» **EXERCISE INSTRUCTIONS**: Provide the records once more, identical to the original.

» **AVAILABLE DATA**:

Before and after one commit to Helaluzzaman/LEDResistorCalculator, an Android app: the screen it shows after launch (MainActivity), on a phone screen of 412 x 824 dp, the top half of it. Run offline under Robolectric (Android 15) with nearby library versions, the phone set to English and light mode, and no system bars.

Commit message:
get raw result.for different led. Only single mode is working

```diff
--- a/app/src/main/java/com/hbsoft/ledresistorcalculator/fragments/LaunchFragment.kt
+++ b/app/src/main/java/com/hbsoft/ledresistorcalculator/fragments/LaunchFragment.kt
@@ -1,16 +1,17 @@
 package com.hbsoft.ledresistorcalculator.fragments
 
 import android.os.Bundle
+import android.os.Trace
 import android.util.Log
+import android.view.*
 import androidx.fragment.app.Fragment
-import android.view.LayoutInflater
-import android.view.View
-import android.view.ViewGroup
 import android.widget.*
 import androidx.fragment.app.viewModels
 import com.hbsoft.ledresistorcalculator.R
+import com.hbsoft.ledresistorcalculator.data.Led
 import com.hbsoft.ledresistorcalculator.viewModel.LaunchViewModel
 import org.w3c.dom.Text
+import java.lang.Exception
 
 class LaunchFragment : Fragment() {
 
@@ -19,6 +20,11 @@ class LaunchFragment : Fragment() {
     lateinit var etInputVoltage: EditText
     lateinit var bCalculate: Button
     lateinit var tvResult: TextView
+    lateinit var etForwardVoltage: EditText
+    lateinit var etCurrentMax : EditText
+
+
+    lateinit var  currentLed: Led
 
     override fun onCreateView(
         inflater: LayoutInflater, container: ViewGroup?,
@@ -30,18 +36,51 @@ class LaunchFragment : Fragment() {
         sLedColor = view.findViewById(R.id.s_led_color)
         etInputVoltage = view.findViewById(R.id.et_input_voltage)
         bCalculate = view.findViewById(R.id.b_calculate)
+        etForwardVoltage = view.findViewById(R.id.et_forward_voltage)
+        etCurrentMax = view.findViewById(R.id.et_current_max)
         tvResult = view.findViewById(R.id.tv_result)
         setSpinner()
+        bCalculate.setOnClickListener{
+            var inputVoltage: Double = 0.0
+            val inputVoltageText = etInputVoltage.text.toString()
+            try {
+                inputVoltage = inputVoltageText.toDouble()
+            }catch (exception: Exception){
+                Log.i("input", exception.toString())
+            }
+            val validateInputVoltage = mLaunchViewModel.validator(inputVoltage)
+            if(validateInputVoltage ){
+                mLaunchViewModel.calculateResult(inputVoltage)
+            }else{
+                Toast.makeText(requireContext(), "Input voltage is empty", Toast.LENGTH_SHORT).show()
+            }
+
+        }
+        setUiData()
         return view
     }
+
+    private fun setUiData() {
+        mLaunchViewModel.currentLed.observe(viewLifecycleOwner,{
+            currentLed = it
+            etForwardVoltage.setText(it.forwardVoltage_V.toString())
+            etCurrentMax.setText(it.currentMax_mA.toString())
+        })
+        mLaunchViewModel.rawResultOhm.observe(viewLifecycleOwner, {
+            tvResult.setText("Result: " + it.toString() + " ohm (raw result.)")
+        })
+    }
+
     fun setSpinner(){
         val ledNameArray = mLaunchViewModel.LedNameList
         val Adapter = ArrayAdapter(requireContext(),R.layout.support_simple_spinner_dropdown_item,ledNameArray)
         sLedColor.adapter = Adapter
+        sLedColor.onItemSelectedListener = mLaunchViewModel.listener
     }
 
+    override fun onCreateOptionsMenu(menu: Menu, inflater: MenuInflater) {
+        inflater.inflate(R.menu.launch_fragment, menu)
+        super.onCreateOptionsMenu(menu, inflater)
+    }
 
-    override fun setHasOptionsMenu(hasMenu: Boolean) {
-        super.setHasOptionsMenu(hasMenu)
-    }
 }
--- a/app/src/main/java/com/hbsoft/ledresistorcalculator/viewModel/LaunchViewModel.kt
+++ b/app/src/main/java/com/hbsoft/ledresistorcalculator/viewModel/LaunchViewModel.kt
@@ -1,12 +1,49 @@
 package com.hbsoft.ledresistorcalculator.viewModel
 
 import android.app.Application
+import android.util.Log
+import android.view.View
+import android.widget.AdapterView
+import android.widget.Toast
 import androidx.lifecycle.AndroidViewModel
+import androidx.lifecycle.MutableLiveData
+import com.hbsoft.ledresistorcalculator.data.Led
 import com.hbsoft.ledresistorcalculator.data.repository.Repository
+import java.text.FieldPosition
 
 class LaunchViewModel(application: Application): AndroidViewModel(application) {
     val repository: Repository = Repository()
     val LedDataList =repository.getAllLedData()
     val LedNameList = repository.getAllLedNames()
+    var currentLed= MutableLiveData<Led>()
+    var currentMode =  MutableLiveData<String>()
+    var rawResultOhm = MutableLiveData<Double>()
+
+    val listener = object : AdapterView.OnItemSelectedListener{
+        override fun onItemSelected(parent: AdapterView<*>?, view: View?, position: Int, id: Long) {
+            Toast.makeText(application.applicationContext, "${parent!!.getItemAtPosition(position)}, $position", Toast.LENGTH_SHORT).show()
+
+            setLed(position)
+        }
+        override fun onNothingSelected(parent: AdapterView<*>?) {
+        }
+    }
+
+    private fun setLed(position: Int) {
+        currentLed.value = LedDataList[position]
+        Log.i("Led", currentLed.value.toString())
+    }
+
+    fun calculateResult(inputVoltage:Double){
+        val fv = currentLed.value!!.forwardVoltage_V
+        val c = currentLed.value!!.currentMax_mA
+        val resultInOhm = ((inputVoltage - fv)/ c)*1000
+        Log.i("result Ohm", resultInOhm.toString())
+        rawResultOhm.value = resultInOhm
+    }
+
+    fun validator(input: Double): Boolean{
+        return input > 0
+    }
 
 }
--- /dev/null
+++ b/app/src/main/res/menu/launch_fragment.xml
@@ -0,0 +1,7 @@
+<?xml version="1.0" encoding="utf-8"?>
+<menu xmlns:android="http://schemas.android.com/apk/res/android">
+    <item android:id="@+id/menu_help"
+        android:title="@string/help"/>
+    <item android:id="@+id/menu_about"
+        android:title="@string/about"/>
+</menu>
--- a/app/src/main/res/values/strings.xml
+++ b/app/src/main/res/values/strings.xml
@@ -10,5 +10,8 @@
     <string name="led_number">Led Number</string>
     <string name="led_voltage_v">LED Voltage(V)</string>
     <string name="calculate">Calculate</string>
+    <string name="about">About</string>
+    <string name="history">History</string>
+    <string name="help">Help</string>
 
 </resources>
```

» **RESPONSE BOX**:
Before and after one commit to Helaluzzaman/LEDResistorCalculator, an Android app: the screen it shows after launch (MainActivity), on a phone screen of 412 x 824 dp, the top half of it. Run offline under Robolectric (Android 15) with nearby library versions, the phone set to English and light mode, and no system bars.

Commit message:
get raw result.for different led. Only single mode is working

```diff
--- a/app/src/main/java/com/hbsoft/ledresistorcalculator/fragments/LaunchFragment.kt
+++ b/app/src/main/java/com/hbsoft/ledresistorcalculator/fragments/LaunchFragment.kt
@@ -1,16 +1,17 @@
 package com.hbsoft.ledresistorcalculator.fragments
 
 import android.os.Bundle
+import android.os.Trace
 import android.util.Log
+import android.view.*
 import androidx.fragment.app.Fragment
-import android.view.LayoutInflater
-import android.view.View
-import android.view.ViewGroup
 import android.widget.*
 import androidx.fragment.app.viewModels
 import com.hbsoft.ledresistorcalculator.R
+import com.hbsoft.ledresistorcalculator.data.Led
 import com.hbsoft.ledresistorcalculator.viewModel.LaunchViewModel
 import org.w3c.dom.Text
+import java.lang.Exception
 
 class LaunchFragment : Fragment() {
 
@@ -19,6 +20,11 @@ class LaunchFragment : Fragment() {
     lateinit var etInputVoltage: EditText
     lateinit var bCalculate: Button
     lateinit var tvResult: TextView
+    lateinit var etForwardVoltage: EditText
+    lateinit var etCurrentMax : EditText
+
+
+    lateinit var  currentLed: Led
 
     override fun onCreateView(
         inflater: LayoutInflater, container: ViewGroup?,
@@ -30,18 +36,51 @@ class LaunchFragment : Fragment() {
         sLedColor = view.findViewById(R.id.s_led_color)
         etInputVoltage = view.findViewById(R.id.et_input_voltage)
         bCalculate = view.findViewById(R.id.b_calculate)
+        etForwardVoltage = view.findViewById(R.id.et_forward_voltage)
+        etCurrentMax = view.findViewById(R.id.et_current_max)
         tvResult = view.findViewById(R.id.tv_result)
         setSpinner()
+        bCalculate.setOnClickListener{
+            var inputVoltage: Double = 0.0
+            val inputVoltageText = etInputVoltage.text.toString()
+            try {
+                inputVoltage = inputVoltageText.toDouble()
+            }catch (exception: Exception){
+                Log.i("input", exception.toString())
+            }
+            val validateInputVoltage = mLaunchViewModel.validator(inputVoltage)
+            if(validateInputVoltage ){
+                mLaunchViewModel.calculateResult(inputVoltage)
+            }else{
+                Toast.makeText(requireContext(), "Input voltage is empty", Toast.LENGTH_SHORT).show()
+            }
+
+        }
+        setUiData()
         return view
     }
+
+    private fun setUiData() {
+        mLaunchViewModel.currentLed.observe(viewLifecycleOwner,{
+            currentLed = it
+            etForwardVoltage.setText(it.forwardVoltage_V.toString())
+            etCurrentMax.setText(it.currentMax_mA.toString())
+        })
+        mLaunchViewModel.rawResultOhm.observe(viewLifecycleOwner, {
+            tvResult.setText("Result: " + it.toString() + " ohm (raw result.)")
+        })
+    }
+
     fun setSpinner(){
         val ledNameArray = mLaunchViewModel.LedNameList
         val Adapter = ArrayAdapter(requireContext(),R.layout.support_simple_spinner_dropdown_item,ledNameArray)
         sLedColor.adapter = Adapter
+        sLedColor.onItemSelectedListener = mLaunchViewModel.listener
     }
 
+    override fun onCreateOptionsMenu(menu: Menu, inflater: MenuInflater) {
+        inflater.inflate(R.menu.launch_fragment, menu)
+        super.onCreateOptionsMenu(menu, inflater)
+    }
 
-    override fun setHasOptionsMenu(hasMenu: Boolean) {
-        super.setHasOptionsMenu(hasMenu)
-    }
 }
--- a/app/src/main/java/com/hbsoft/ledresistorcalculator/viewModel/LaunchViewModel.kt
+++ b/app/src/main/java/com/hbsoft/ledresistorcalculator/viewModel/LaunchViewModel.kt
@@ -1,12 +1,49 @@
 package com.hbsoft.ledresistorcalculator.viewModel
 
 import android.app.Application
+import android.util.Log
+import android.view.View
+import android.widget.AdapterView
+import android.widget.Toast
 import androidx.lifecycle.AndroidViewModel
+import androidx.lifecycle.MutableLiveData
+import com.hbsoft.ledresistorcalculator.data.Led
 import com.hbsoft.ledresistorcalculator.data.repository.Repository
+import java.text.FieldPosition
 
 class LaunchViewModel(application: Application): AndroidViewModel(application) {
     val repository: Repository = Repository()
     val LedDataList =repository.getAllLedData()
     val LedNameList = repository.getAllLedNames()
+    var currentLed= MutableLiveData<Led>()
+    var currentMode =  MutableLiveData<String>()
+    var rawResultOhm = MutableLiveData<Double>()
+
+    val listener = object : AdapterView.OnItemSelectedListener{
+        override fun onItemSelected(parent: AdapterView<*>?, view: View?, position: Int, id: Long) {
+            Toast.makeText(application.applicationContext, "${parent!!.getItemAtPosition(position)}, $position", Toast.LENGTH_SHORT).show()
+
+            setLed(position)
+        }
+        override fun onNothingSelected(parent: AdapterView<*>?) {
+        }
+    }
+
+    private fun setLed(position: Int) {
+        currentLed.value = LedDataList[position]
+        Log.i("Led", currentLed.value.toString())
+    }
+
+    fun calculateResult(inputVoltage:Double){
+        val fv = currentLed.value!!.forwardVoltage_V
+        val c = currentLed.value!!.currentMax_mA
+        val resultInOhm = ((inputVoltage - fv)/ c)*1000
+        Log.i("result Ohm", resultInOhm.toString())
+        rawResultOhm.value = resultInOhm
+    }
+
+    fun validator(input: Double): Boolean{
+        return input > 0
+    }
 
 }
--- /dev/null
+++ b/app/src/main/res/menu/launch_fragment.xml
@@ -0,0 +1,7 @@
+<?xml version="1.0" encoding="utf-8"?>
+<menu xmlns:android="http://schemas.android.com/apk/res/android">
+    <item android:id="@+id/menu_help"
+        android:title="@string/help"/>
+    <item android:id="@+id/menu_about"
+        android:title="@string/about"/>
+</menu>
--- a/app/src/main/res/values/strings.xml
+++ b/app/src/main/res/values/strings.xml
@@ -10,5 +10,8 @@
     <string name="led_number">Led Number</string>
     <string name="led_voltage_v">LED Voltage(V)</string>
     <string name="calculate">Calculate</string>
+    <string name="about">About</string>
+    <string name="history">History</string>
+    <string name="help">Help</string>
 
 </resources>
```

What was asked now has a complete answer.